Major dust storms in the south of Alaska were first recorded in 1911, but only during the last decade did scientists begin to notice that they play a role in the bloom of phytoplankton.
In 2011, Santiago Gasso of NASA’s Goddard Space Flight Center, John Cruz of the US Geological Survey and other scientists published the first study on the role of dust storms in the supply of nutrients, especially iron, to the Gulf of Alaska. Since then, each subsequent dust storm has revealed new details of the complex relationship between dust and phytoplankton.
On Saturday, November 11, the MODIS spectroradiometer on NASA’s Aqua satellite received this coastline image along the Gulf of Alaska. The thick dust trails extending south of the river valleys are a predominantly fine-grained loess formed as a result of the crushing of rocks by glacial ice. Dust storms in the south of Alaska usually occur at the end of autumn, when the level of the rivers is relatively low, snow has not yet fallen out, and layers of forest rich silt are exposed to wind.
Since light is also crucial for the development of phytoplankton, Gasso and his colleagues suggest that the effect of dust entering the ocean can be delayed until next spring. To better understand these relationships, scientists are trying to determine how much iron is supplied by dust storms compared to the rise of nutrient-rich water from the depths or by the mixing of iron-rich sediments from rivers by surface circular currents. However, the latter phenomena tend to be coastal, while wind dust can cross hundreds of miles across the open ocean, reaching areas where iron stores are depleted.
“It is convenient that we have an accessible phenomenon that allows us to study the factors controlling the development of marine phytoplankton,” Gasso said, noting that most of the research on this topic was conducted in the Southern Ocean around the Antarctic.

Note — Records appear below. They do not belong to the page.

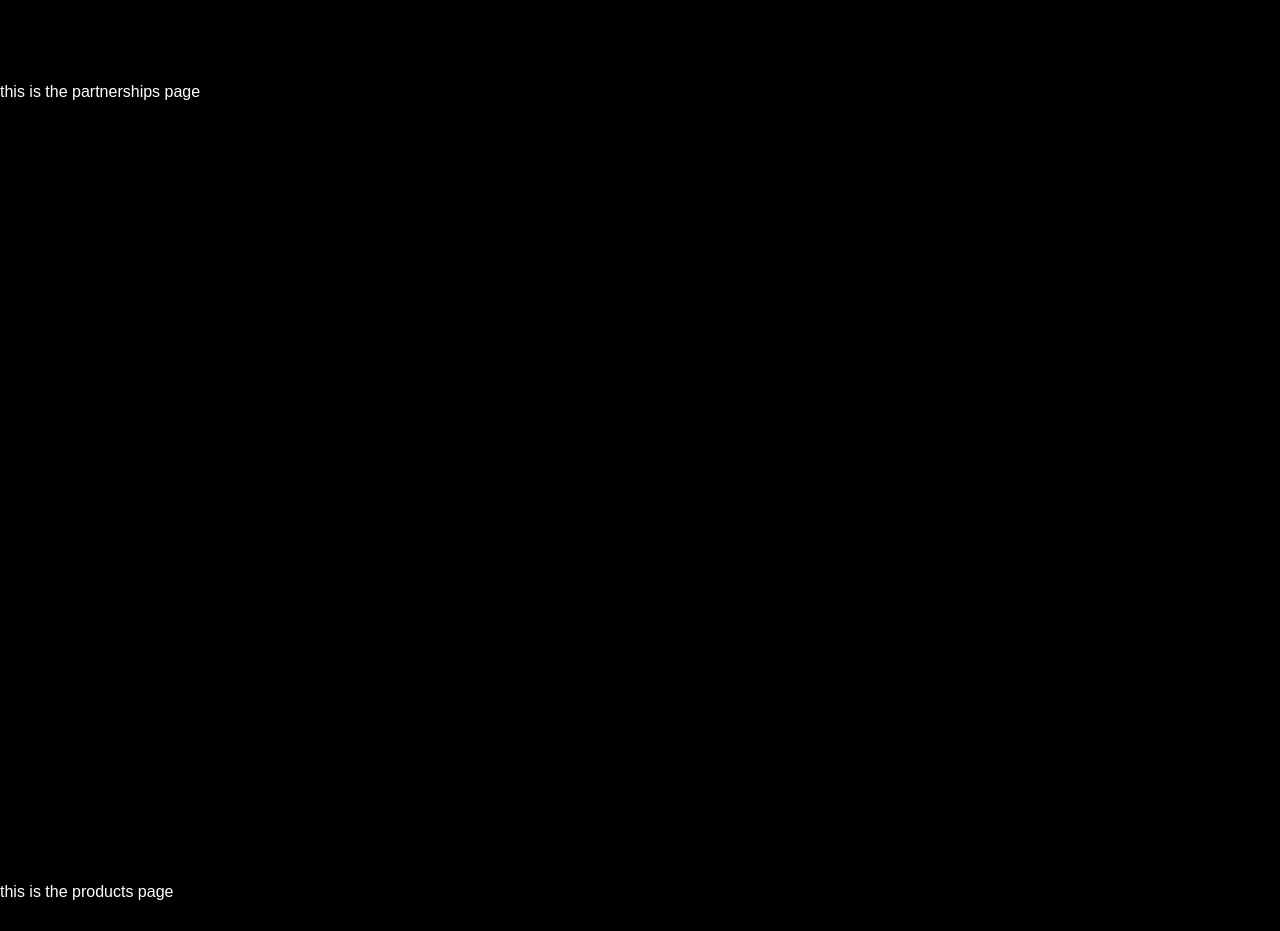
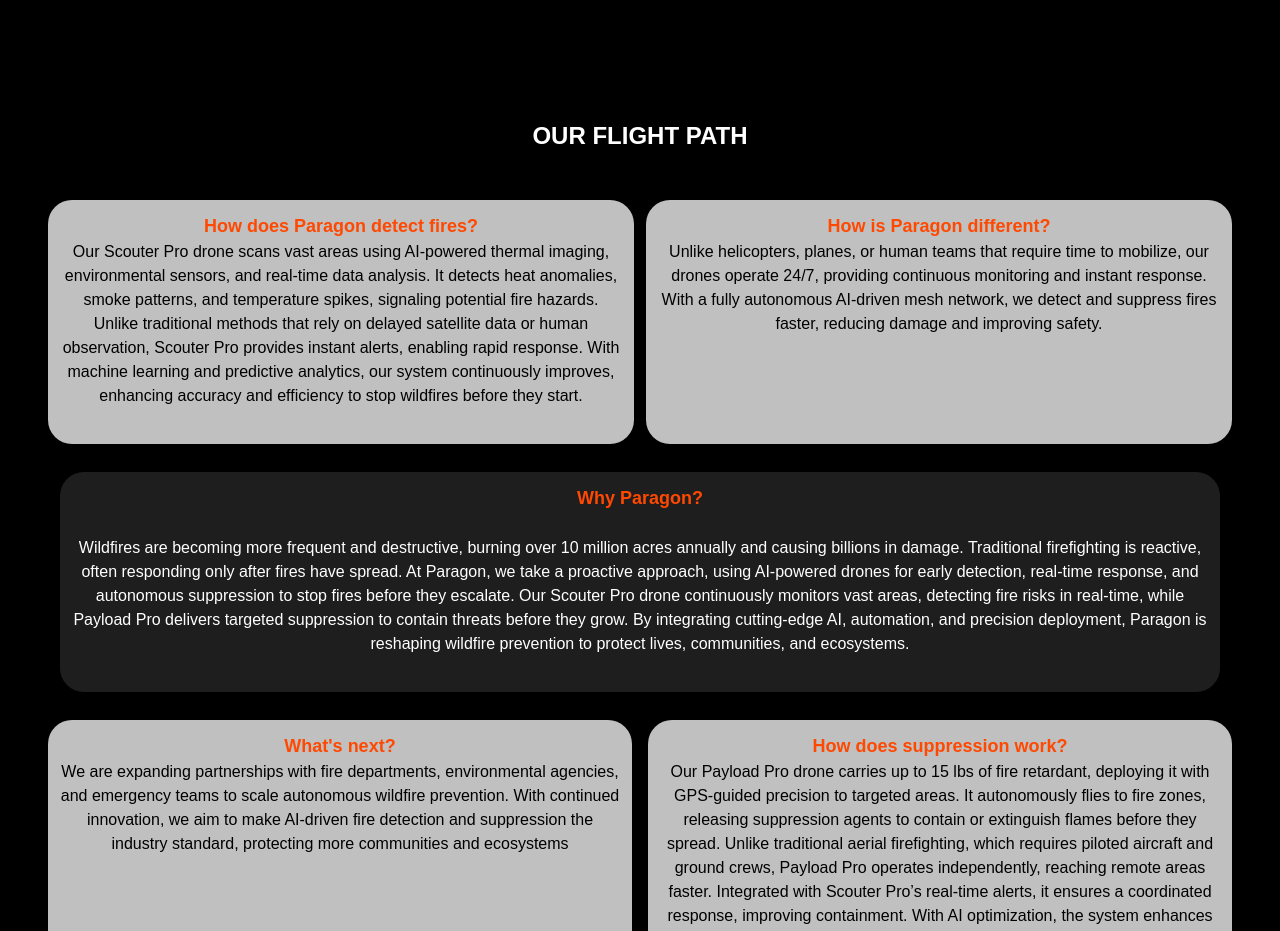
Before and after one commit to ParagonAutonomous/website, a Next.js app in the folder website/: page / in a window 1280 px wide. Shown: the part 1520-2451 px from the top of the page. Built offline with nearby package versions, Linux system fonts and the light colour scheme.

Commit message:
FlightPath, Partnerships, Products
Added skeleton for flight path, partnerships, products, paragon advantage.

```diff
--- /dev/null
+++ b/website/app/components/EndPage.tsx
@@ -0,0 +1,33 @@
+export default function EndPage() {
+    return (
+        <section id="endpage" className="h-screen text-center">
+            <h1 className="font-bold  text-2xl m-10 pt-10 text-center">The Paragon Advantage</h1>
+            <p>With Scouter Pro and Payload Pro working together in a fully autonomous, AI-driven mesh network, Paragon Autonomous provides a proactive solution to wildfire prevention and containment. Faster detection and smarter suppression mean fewer lost homes, safer communities, and a healthier planet.</p>
+            <p className="p-4">Want to see our drones in action? Schedule a Demo today.</p>
+            <div className="grid grid-cols-2 bg-[#1E1E1E] rounded-lg p-10">
+                <div>
+                    <h3>Keep up to date with Paragon News</h3>
+                    <p>Subscribe to Updates from Paragon Autonomous about articles, events and offers. You can unsubscribe at any time.</p>
+                </div>
+                <div className="grid-rows-2">
+                <form>
+                    <div>
+                    <label>First Name
+                    <input type="text"></input>
+                    </label>
+                    <label>Last Name
+                    <input type="text"></input>
+                    </label>
+                    </div>
+                    <div>
+                    <label>Email Address*
+                    <input type="email"></input>
+                    </label>
+                    </div>
+                    <button >Sign Up</button>
+                </form>
+                </div>
+            </div>
+        </section>
+    );
+  }
--- /dev/null
+++ b/website/app/components/FlightPath.tsx
@@ -0,0 +1,33 @@
+export default function FlightPath() {
+    return (
+        <section id="flightpath" className="h-screen text-center">
+            <h1 className="font-bold  text-2xl m-10">OUR FLIGHT PATH</h1>
+            <div className="grid grid-rows-3 text-[#000000] m-10">
+                <div className="grid grid-cols-2 gap-3 m-2">
+                <div className="bg-[#C0C0C0] rounded-3xl p-3">
+                    <h3 className="font-bold text-lg text-[#FF4800]">How does Paragon detect fires?</h3>
+                    <p>Our Scouter Pro drone scans vast areas using AI-powered thermal imaging, environmental sensors, and real-time data analysis. It detects heat anomalies, smoke patterns, and temperature spikes, signaling potential fire hazards. Unlike traditional methods that rely on delayed satellite data or human observation, Scouter Pro provides instant alerts, enabling rapid response. With machine learning and predictive analytics, our system continuously improves, enhancing accuracy and efficiency to stop wildfires before they start.</p>
+                </div>
+                <div className="bg-[#C0C0C0] rounded-3xl p-3">
+                    <h3 className="font-bold text-lg text-[#FF4800]">How is Paragon different?</h3>
+                    <p>Unlike helicopters, planes, or human teams that require time to mobilize, our drones operate 24/7, providing continuous monitoring and instant response. With a fully autonomous AI-driven mesh network, we detect and suppress fires faster, reducing damage and improving safety.</p>
+                </div>
+                </div>
+                <div className="grid grid-cols-1 bg-[#1E1E1E] rounded-3xl m-5 p-3 text-[#FFFFFF]">
+                    <h3 className="font-bold text-lg text-[#FF4800]">Why Paragon?</h3>
+                    <p>Wildfires are becoming more frequent and destructive, burning over 10 million acres annually and causing billions in damage. Traditional firefighting is reactive, often responding only after fires have spread. At Paragon, we take a proactive approach, using AI-powered drones for early detection, real-time response, and autonomous suppression to stop fires before they escalate. Our Scouter Pro drone continuously monitors vast areas, detecting fire risks in real-time, while Payload Pro delivers targeted suppression to contain threats before they grow. By integrating cutting-edge AI, automation, and precision deployment, Paragon is reshaping wildfire prevention to protect lives, communities, and ecosystems.</p>
+                </div>
+                <div className="grid grid-cols-2 gap-4 m-2">
+                    <div className="bg-[#C0C0C0] rounded-3xl p-3">
+                        <h3 className="font-bold text-lg text-[#FF4800]">What's next?</h3>
+                        <p>We are expanding partnerships with fire departments, environmental agencies, and emergency teams to scale autonomous wildfire prevention. With continued innovation, we aim to make AI-driven fire detection and suppression the industry standard, protecting more communities and ecosystems</p>
+                    </div>
+                    <div className="bg-[#C0C0C0] rounded-3xl p-3">
+                        <h3 className="font-bold text-lg text-[#FF4800]">How does suppression work?</h3>
+                        <p>Our Payload Pro drone carries up to 15 lbs of fire retardant, deploying it with GPS-guided precision to targeted areas. It autonomously flies to fire zones, releasing suppression agents to contain or extinguish flames before they spread. Unlike traditional aerial firefighting, which requires piloted aircraft and ground crews, Payload Pro operates independently, reaching remote areas faster. Integrated with Scouter Pro’s real-time alerts, it ensures a coordinated response, improving containment. With AI optimization, the system enhances efficiency, making wildfire suppression faster, safer, and more reliable.</p>
+                    </div>
+                </div>
+            </div>
+        </section>
+    );
+  }
--- a/website/app/components/Footer.tsx
+++ b/website/app/components/Footer.tsx
@@ -3,28 +3,31 @@
 export default function Footer() {
     return (
         <footer className="bg-gray-800 p-10 z-50 bg-opacity-40">
-            <p>PARAGON AUTONOMOUS</p>
+            <p className="text-[#80B918]">PARAGON AUTONOMOUS</p>
             <ul className="flex justify-center gap-10">
-                <ul>ABOUT
-                    <li>item1</li>
-                    <li>item2</li>
-                    <li>item3</li>
-                </ul>
-                <ul>PRODUCTS
-                    <li>item1</li>
-                    <li>item2</li>
-                    <li>item3</li>
-                </ul>
-                <ul>PARTNERS
-                    <li>item1</li>
-                    <li>item2</li>
-                    <li>item3</li>
-                </ul>
-                <ul>CONTACT
-                    <li>item1</li>
-                    <li>item2</li>
-                    <li>item3</li>
-                </ul>
+                <li>ABOUT
+                    <ul className="text-sm">
+                    <li>VISION</li>
+                    <li>IMPACT</li>
+                    <li>MISSION</li>
+                    <li>WHAT WE DO</li>
+                    </ul>
+                </li>
+                <li>PRODUCTS
+                    <ul>
+                    <li>SCOUTER PRO</li>
+                    <li>PAYLOAD PRO</li>
+                    </ul>
+                </li>
+                <li>PARTNERS</li>
+                <li>CONTACT
+                    <ul>
+                    <li>X</li>
+                    <li>EMAIL</li>
+                    <li>LINKEDIN</li>
+                    <li>INSTAGRAM</li>
+                    </ul>
+                </li>
             </ul>
         </footer>
     );
--- a/website/app/components/Navbar.tsx
+++ b/website/app/components/Navbar.tsx
@@ -6,8 +6,8 @@
 // msin navbar function
 export default function Navbar() {
     return (
-        <nav className="fixed top-0 left-0 right-0 bg-gray-800 p-4 z-50 bg-opacity-40">
-            <p className="font-bold">PARAGON</p>
+        <nav className="fixed top-0 left-0 right-0 bg-gray-800 bg-opacity-40">
+            <p className="font-bold text-[#80B918]">PARAGON</p>
             <ul className="flex justify-center gap-10 font-bold">
             <a href="#home">Home</a>
             <a href="#aboutus">AboutUs</a>
--- a/website/app/components/Partnerships.tsx
+++ b/website/app/components/Partnerships.tsx
@@ -1,7 +1,28 @@
 export default function Partnerships() {
     return (
-        <section id="partnerships" className="h-screen">
-            <h1>this is the partnerships page</h1>
+        <section id="partnerships" className="h-screen text-center">
+            <h1 className="font-bold  text-2xl m-10 pt-20">PARTNERSHIPS</h1>
+            <div className="m-10">
+                <h2 className="font-bold">Partnering with Leaders in Fire Safety</h2>
+                <p className="text-center">Paragon Autonomous collaborates with fire departments, environmental agencies, and industry leaders to build a future where wildfires are detected and suppressed even before they spread.</p>
+            </div>
+            <h2 className="font-bold text-large m-5">WHO WE WORK WITH </h2>
+            <div className="grid grid-cols-3 gap-4 m-5">
+                <div className="bg-[#1E1E1E] rounded-lg p-3">
+                    <h2 className="font-semibold text-[#FF4800] p-2">Fire Departments & First Responders</h2>
+                    <p>Our autonomous drone network provides real-time situational awareness and helps fire crews respond faster, safer, and smarter</p>
+                </div>
+                <div className="bg-[#1E1E1E] rounded-lg p-3">
+                    <h2 className="font-semibold text-[#FF4800] p-2">Environmental Protection Agencies</h2>
+                    <p>By Integrating drone-based fire monitoring, we help organizations protect ecosystems, reduce carbon emissions and prevent habitual destruction.</p>
+                </div>
+                <div className="bg-[#1E1E1E] rounded-lg p-3">
+                    <h2 className="font-semibold text-[#FF4800] p-2">Industry & Research Partners</h2>
+                    <p>We Collaborate with fire safety leaders, AI developers, and research institutions to advance wildfire detection technology and optimize fire suppression methods</p>
+                </div>
+            </div>
+            <p className="text">"Drone have given us an aerial perspective we never had before- allowing for early detection and smarter resource allocation." - Wildfire Conservation Specialist, Arizona</p>
+            <p>Partner with us button</p>
         </section>
     );
   }
--- a/website/app/components/Products.tsx
+++ b/website/app/components/Products.tsx
@@ -1,7 +1,25 @@
 export default function Products() {
     return (
-        <section id="products" className="h-screen">
-            <h1>this is the products page</h1>
-        </section>
+        <div id="products" className="h-screen">
+            <h1 className="font-bold  text-2xl m-10 pt-20 text-center">OUR PRODUCTS</h1>
+            <div className="grid grid-cols-2">
+            <img></img>
+            <div className="mt-5 mb-5">
+                <h2 className="font-bold text-2xl">SCOUTER PRO</h2>
+                <p className="p-2">Scouter Pro is an AI-powered aerial surveillance drone designed for early wildfire detection and real-time risk assessment. Equipped with thermal imaging, environmental sensors, and high-definition optical cameras, it continuously scans large areas for signs of fire before they spread. The drone operates autonomously, communicating through Paragon’s mesh network to relay critical fire data to the nearest Payload Drone and emergency responders.</p>
+                <p className="font-bold p-2 pt-0">With Scouter Pro, wildfires can be detected before they escalate, reducing environmental damage and saving lives.</p>
+                <p>BUTTON    BUTTON </p>
+            </div>
+            </div>
+            <div className="grid grid-cols-2">
+            <img></img>
+            <div>
+                <h2 className="font-bold text-2xl">PAYLOAD PRO</h2>
+                <p className="p-2">Payload Pro is an advanced fire suppression drone capable of carrying and deploying up to 15 lbs of fire retardant with GPS-guided precision. Designed to work alongside Scouter Pro, it responds to fire alerts by autonomously flying to the fire’s location and delivering targeted suppression, preventing small fires from becoming uncontrollable disasters.</p>
+                <p className="font-bold p-2 pt-0">Payload Pro is the frontline defense against fast-spreading wildfires, ensuring rapid containment and maximum efficiency in fire suppression</p>
+                <p>BUTTON    BUTTON </p>
+            </div>
+            </div>
+        </div>
     );
   }
--- a/website/app/page.tsx
+++ b/website/app/page.tsx
@@ -5,6 +5,8 @@
 import Footer from "./components/Footer";
 import Partnerships from "./components/Partnerships";
 import Products from "./components/Products";
+import EndPage from "./components/EndPage";
+import FlightPath from "./components/FlightPath";
 
 export default function Home() {
   return (
@@ -12,8 +14,10 @@
       <Navbar/>
       <Homepage />
       <AboutUs />
+      <FlightPath />
       <Partnerships />
       <Products />
+      <EndPage />
       <Footer />
     </main>
   );
```
Also changed, not shown: website/app/globals.css (line endings or trailing spaces).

The study of modern dust storms can also help in the interpretation of ice samples that record past environmental conditions and climate changes. Many samples testify both to an increased deposition of dust, and to a decrease in the concentration of carbon dioxide in the air during glacial periods. It is not yet clear why an increased concentration of dust and low levels of carbon dioxide in the atmosphere go hand in hand, but some scientists believe that phytoplankton, fueled by dust that can absorb large amounts of carbon dioxide, could play a key role.